Leading European Venture Capital Fund with 250M€ under management, dedicated to support great innovative startups.
At Serena Capital, we are early-growth investors, investing in European companies which have proven business models and the capacity to grow quickly and become market leaders.
Our investment range goes from €3 million to €15 million with a focus on a variety of technology sectors including internet and media, big data, software, telecom and mobile, consumer electronics, IT services.
Serena I portfolio companies :
Augure, Aramis Auto, Bonita Soft, Coach Club, Groupe Arlety, La Fourchette (sold to Tripadvisor), Melty, Prestashop, Prixtel, Sequans (NYSE : SQNS), Santé Vet, Selectron, RSI Video Technologies, Worldstores
Serena II portfolio companies :
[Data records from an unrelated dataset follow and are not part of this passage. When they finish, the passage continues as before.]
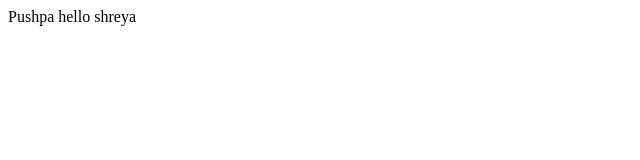
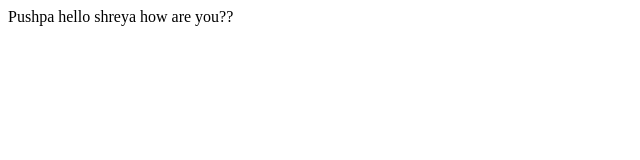
Before and after one commit to pushpa2051/traninggithub, a plain HTML site: page index.html in a window 1280 px wide. Shown: the whole page, without its empty margins (0-640 px from the left). Drawn offline with Linux system fonts and the light colour scheme.

Commit message:
body changes

```diff
--- a/index.html
+++ b/index.html
@@ -8,5 +8,6 @@
 <body>
     Pushpa
     hello shreya
+    how are you??
 </body>
 </html>
```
Work4, FinalCAD, Qualtera, Dataiku, TextMaster, Habiteo, Cheerz, Lengow, Evaneos, Icontainers
Find out more about us at www.serenacapital.com